### Given data
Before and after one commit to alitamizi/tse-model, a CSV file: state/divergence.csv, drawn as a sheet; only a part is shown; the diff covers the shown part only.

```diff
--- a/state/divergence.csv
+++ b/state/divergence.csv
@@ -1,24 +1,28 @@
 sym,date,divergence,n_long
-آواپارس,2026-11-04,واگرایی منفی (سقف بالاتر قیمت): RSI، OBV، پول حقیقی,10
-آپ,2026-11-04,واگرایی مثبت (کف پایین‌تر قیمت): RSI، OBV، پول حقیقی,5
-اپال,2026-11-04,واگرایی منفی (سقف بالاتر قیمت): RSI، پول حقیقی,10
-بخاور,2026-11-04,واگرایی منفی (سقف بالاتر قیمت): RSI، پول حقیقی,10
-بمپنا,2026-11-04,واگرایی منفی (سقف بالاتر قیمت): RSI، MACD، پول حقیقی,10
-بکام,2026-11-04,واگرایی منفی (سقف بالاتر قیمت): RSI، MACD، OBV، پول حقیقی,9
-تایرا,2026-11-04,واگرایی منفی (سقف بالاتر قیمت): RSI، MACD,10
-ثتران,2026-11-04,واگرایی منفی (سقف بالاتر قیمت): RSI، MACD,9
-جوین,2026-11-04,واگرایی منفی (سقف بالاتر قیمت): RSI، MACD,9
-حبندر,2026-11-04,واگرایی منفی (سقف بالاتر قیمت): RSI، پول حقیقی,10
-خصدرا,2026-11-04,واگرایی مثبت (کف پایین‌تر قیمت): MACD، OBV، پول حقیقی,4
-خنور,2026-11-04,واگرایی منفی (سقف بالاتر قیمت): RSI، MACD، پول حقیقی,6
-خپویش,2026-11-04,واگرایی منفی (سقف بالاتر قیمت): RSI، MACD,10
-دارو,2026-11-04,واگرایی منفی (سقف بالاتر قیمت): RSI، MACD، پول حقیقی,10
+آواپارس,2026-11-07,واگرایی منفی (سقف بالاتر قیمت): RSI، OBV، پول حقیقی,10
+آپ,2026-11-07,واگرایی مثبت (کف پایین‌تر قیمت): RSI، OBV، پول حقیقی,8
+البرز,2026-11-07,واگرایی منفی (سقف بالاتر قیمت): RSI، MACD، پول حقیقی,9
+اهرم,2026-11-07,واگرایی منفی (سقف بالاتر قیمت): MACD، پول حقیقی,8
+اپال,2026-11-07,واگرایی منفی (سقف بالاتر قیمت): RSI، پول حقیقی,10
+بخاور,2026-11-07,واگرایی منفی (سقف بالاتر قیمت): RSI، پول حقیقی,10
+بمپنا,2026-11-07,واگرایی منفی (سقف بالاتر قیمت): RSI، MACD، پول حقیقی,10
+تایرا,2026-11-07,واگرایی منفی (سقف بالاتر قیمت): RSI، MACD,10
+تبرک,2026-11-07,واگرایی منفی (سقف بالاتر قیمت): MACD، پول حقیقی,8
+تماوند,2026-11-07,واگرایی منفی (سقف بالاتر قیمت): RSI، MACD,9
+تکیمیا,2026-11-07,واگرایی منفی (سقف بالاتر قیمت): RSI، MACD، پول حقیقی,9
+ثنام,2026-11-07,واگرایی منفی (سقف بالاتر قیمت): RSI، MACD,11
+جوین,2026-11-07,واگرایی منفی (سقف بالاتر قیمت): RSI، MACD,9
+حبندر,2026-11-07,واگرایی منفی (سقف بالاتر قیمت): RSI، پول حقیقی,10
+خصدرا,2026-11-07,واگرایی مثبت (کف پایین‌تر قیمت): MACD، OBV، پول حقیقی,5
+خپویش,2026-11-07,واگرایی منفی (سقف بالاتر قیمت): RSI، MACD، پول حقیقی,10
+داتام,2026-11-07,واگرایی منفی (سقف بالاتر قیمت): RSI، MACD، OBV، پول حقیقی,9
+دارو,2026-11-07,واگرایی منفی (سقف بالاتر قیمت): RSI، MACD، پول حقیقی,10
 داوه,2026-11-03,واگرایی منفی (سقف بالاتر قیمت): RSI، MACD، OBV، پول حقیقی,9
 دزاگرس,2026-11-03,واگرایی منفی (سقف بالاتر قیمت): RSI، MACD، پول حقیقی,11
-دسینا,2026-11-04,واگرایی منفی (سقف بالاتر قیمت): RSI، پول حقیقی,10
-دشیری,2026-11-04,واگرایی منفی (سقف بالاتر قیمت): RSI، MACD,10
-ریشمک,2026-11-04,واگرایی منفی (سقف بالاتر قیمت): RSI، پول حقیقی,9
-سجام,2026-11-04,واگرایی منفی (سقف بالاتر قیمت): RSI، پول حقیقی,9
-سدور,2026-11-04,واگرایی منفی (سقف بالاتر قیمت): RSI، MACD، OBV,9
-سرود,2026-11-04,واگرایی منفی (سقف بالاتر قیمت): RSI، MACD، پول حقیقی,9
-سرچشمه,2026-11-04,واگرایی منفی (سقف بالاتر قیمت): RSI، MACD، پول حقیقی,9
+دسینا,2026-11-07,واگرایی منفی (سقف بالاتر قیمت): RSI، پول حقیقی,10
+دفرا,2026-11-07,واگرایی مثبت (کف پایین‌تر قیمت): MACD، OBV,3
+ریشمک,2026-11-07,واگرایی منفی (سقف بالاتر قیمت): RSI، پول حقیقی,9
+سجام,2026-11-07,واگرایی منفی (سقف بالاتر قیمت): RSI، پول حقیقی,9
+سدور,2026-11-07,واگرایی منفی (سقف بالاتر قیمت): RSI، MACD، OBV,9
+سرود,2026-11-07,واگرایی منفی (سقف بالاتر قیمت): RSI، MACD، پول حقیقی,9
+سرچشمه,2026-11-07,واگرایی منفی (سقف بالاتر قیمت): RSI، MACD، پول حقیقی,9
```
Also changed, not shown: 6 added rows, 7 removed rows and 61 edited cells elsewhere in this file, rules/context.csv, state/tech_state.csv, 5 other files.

### Task to complete
Each line of the data must come back exactly as written.

### Answer box
Before and after one commit to alitamizi/tse-model, a CSV file: state/divergence.csv, drawn as a sheet; only a part is shown; the diff covers the shown part only.

```diff
--- a/state/divergence.csv
+++ b/state/divergence.csv
@@ -1,24 +1,28 @@
 sym,date,divergence,n_long
-آواپارس,2026-11-04,واگرایی منفی (سقف بالاتر قیمت): RSI، OBV، پول حقیقی,10
-آپ,2026-11-04,واگرایی مثبت (کف پایین‌تر قیمت): RSI، OBV، پول حقیقی,5
-اپال,2026-11-04,واگرایی منفی (سقف بالاتر قیمت): RSI، پول حقیقی,10
-بخاور,2026-11-04,واگرایی منفی (سقف بالاتر قیمت): RSI، پول حقیقی,10
-بمپنا,2026-11-04,واگرایی منفی (سقف بالاتر قیمت): RSI، MACD، پول حقیقی,10
-بکام,2026-11-04,واگرایی منفی (سقف بالاتر قیمت): RSI، MACD، OBV، پول حقیقی,9
-تایرا,2026-11-04,واگرایی منفی (سقف بالاتر قیمت): RSI، MACD,10
-ثتران,2026-11-04,واگرایی منفی (سقف بالاتر قیمت): RSI، MACD,9
-جوین,2026-11-04,واگرایی منفی (سقف بالاتر قیمت): RSI، MACD,9
-حبندر,2026-11-04,واگرایی منفی (سقف بالاتر قیمت): RSI، پول حقیقی,10
-خصدرا,2026-11-04,واگرایی مثبت (کف پایین‌تر قیمت): MACD، OBV، پول حقیقی,4
-خنور,2026-11-04,واگرایی منفی (سقف بالاتر قیمت): RSI، MACD، پول حقیقی,6
-خپویش,2026-11-04,واگرایی منفی (سقف بالاتر قیمت): RSI، MACD,10
-دارو,2026-11-04,واگرایی منفی (سقف بالاتر قیمت): RSI، MACD، پول حقیقی,10
+آواپارس,2026-11-07,واگرایی منفی (سقف بالاتر قیمت): RSI، OBV، پول حقیقی,10
+آپ,2026-11-07,واگرایی مثبت (کف پایین‌تر قیمت): RSI، OBV، پول حقیقی,8
+البرز,2026-11-07,واگرایی منفی (سقف بالاتر قیمت): RSI، MACD، پول حقیقی,9
+اهرم,2026-11-07,واگرایی منفی (سقف بالاتر قیمت): MACD، پول حقیقی,8
+اپال,2026-11-07,واگرایی منفی (سقف بالاتر قیمت): RSI، پول حقیقی,10
+بخاور,2026-11-07,واگرایی منفی (سقف بالاتر قیمت): RSI، پول حقیقی,10
+بمپنا,2026-11-07,واگرایی منفی (سقف بالاتر قیمت): RSI، MACD، پول حقیقی,10
+تایرا,2026-11-07,واگرایی منفی (سقف بالاتر قیمت): RSI، MACD,10
+تبرک,2026-11-07,واگرایی منفی (سقف بالاتر قیمت): MACD، پول حقیقی,8
+تماوند,2026-11-07,واگرایی منفی (سقف بالاتر قیمت): RSI، MACD,9
+تکیمیا,2026-11-07,واگرایی منفی (سقف بالاتر قیمت): RSI، MACD، پول حقیقی,9
+ثنام,2026-11-07,واگرایی منفی (سقف بالاتر قیمت): RSI، MACD,11
+جوین,2026-11-07,واگرایی منفی (سقف بالاتر قیمت): RSI، MACD,9
+حبندر,2026-11-07,واگرایی منفی (سقف بالاتر قیمت): RSI، پول حقیقی,10
+خصدرا,2026-11-07,واگرایی مثبت (کف پایین‌تر قیمت): MACD، OBV، پول حقیقی,5
+خپویش,2026-11-07,واگرایی منفی (سقف بالاتر قیمت): RSI، MACD، پول حقیقی,10
+داتام,2026-11-07,واگرایی منفی (سقف بالاتر قیمت): RSI، MACD، OBV، پول حقیقی,9
+دارو,2026-11-07,واگرایی منفی (سقف بالاتر قیمت): RSI، MACD، پول حقیقی,10
 داوه,2026-11-03,واگرایی منفی (سقف بالاتر قیمت): RSI، MACD، OBV، پول حقیقی,9
 دزاگرس,2026-11-03,واگرایی منفی (سقف بالاتر قیمت): RSI، MACD، پول حقیقی,11
-دسینا,2026-11-04,واگرایی منفی (سقف بالاتر قیمت): RSI، پول حقیقی,10
-دشیری,2026-11-04,واگرایی منفی (سقف بالاتر قیمت): RSI، MACD,10
-ریشمک,2026-11-04,واگرایی منفی (سقف بالاتر قیمت): RSI، پول حقیقی,9
-سجام,2026-11-04,واگرایی منفی (سقف بالاتر قیمت): RSI، پول حقیقی,9
-سدور,2026-11-04,واگرایی منفی (سقف بالاتر قیمت): RSI، MACD، OBV,9
-سرود,2026-11-04,واگرایی منفی (سقف بالاتر قیمت): RSI، MACD، پول حقیقی,9
-سرچشمه,2026-11-04,واگرایی منفی (سقف بالاتر قیمت): RSI، MACD، پول حقیقی,9
+دسینا,2026-11-07,واگرایی منفی (سقف بالاتر قیمت): RSI، پول حقیقی,10
+دفرا,2026-11-07,واگرایی مثبت (کف پایین‌تر قیمت): MACD، OBV,3
+ریشمک,2026-11-07,واگرایی منفی (سقف بالاتر قیمت): RSI، پول حقیقی,9
+سجام,2026-11-07,واگرایی منفی (سقف بالاتر قیمت): RSI، پول حقیقی,9
+سدور,2026-11-07,واگرایی منفی (سقف بالاتر قیمت): RSI، MACD، OBV,9
+سرود,2026-11-07,واگرایی منفی (سقف بالاتر قیمت): RSI، MACD، پول حقیقی,9
+سرچشمه,2026-11-07,واگرایی منفی (سقف بالاتر قیمت): RSI، MACD، پول حقیقی,9
```
Also changed, not shown: 6 added rows, 7 removed rows and 61 edited cells elsewhere in this file, rules/context.csv, state/tech_state.csv, 5 other files.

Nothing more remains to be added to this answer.